According to the survey, 52% say Garland ought to be confirmed, 33% that the Senate should not vote in favor of his nomination. Another 15% are unsure. That’s about on par with public support for Obama’s previous two Supreme Court nominees, Elena Kagan and Sonia Sotomayor.
Since Obama’s announcement, Senate Republicans have remained set on not accepting the nomination, with the mysterious “Biden rule” as ammo.
Referencing a hypothetical Supreme Court vacancy six months before a presidential election, Biden in 1992 warned that a hearing amid a contentious presidential election season would be “not fair to the president, to the nominee, or to the Senate itself” and recommended not holding hearings.
But later in the speech — and the core of Biden’s defense against what GOP lawmakers have named the Biden rule — the then-chairman said consideration of a nomination should go forward if the president consults with the Senate and chooses a moderate nominee.
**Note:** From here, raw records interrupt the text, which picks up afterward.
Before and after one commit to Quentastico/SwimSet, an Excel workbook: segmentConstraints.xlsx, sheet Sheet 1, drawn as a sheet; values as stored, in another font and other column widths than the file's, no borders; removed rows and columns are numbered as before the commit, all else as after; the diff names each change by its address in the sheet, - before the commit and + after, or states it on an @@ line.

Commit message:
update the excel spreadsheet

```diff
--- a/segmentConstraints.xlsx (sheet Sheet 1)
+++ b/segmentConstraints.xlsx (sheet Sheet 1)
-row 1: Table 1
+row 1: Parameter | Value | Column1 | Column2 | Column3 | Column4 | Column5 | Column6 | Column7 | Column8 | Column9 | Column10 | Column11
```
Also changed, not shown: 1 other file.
Biden shook off the notion, telling Georgetown University Law students Thursday that such a “rule” doesn’t exist.
“Obstructionism is dangerous and it is self-indulgent,” he said. “Unless we can find common ground, how can the system designed by our founders function? ……Not some of the time, not most of the time. Every single, solitary time,” he said of holding hearings for nominations. “So now I hear all this talk about the Biden rule. It’s ridiculous, it doesn’t exist. The only rule I ever followed was the Constitution’s fair rule of advice and consent.”
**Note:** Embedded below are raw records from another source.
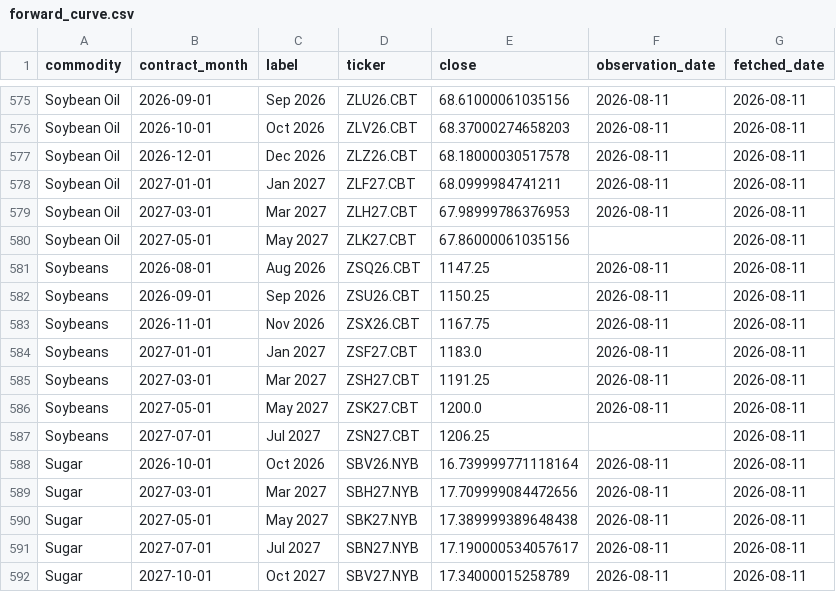
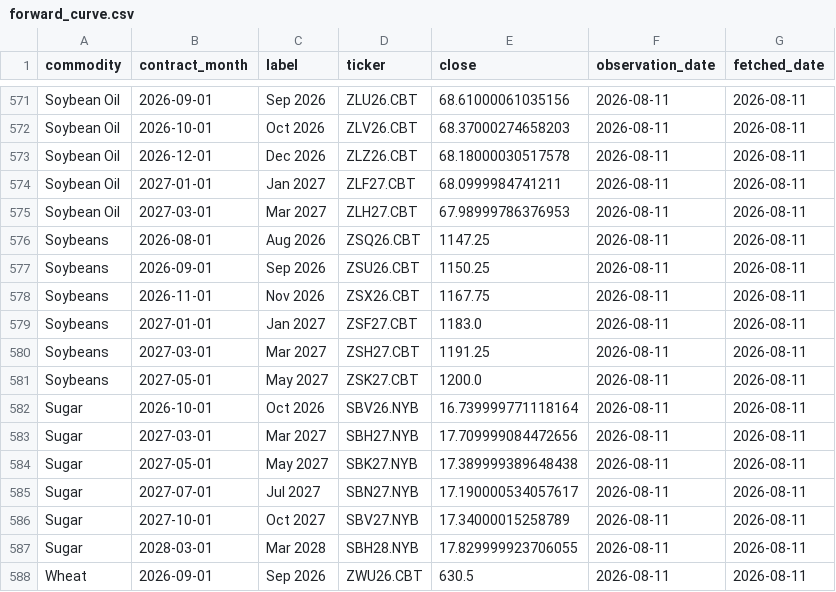
Before and after one commit to philipbergman6-glitch/Mirror-Market, a CSV file: data/history/forward_curve.csv, drawn as a sheet; only a part is shown, gaps mark what is left out; the shorter side is filled out with more unchanged rows; the diff covers the shown part only; the diff names each change by its address in the sheet, - before the commit and + after, or states it on an @@ line.

```diff
--- a/data/history/forward_curve.csv
+++ b/data/history/forward_curve.csv
-row 580: Soybean Oil | 2027-05-01 | May 2027 | ZLK27.CBT | 67.86000061035156 |  | 2026-08-11
-row 587: Soybeans | 2027-07-01 | Jul 2027 | ZSN27.CBT | 1206.25 |  | 2026-08-11
```
Also changed, not shown: 5 removed rows elsewhere in this file.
Most Democrats (80 percent) back Garland, while 45 percent of the overall public have a positive outlook about his nomination.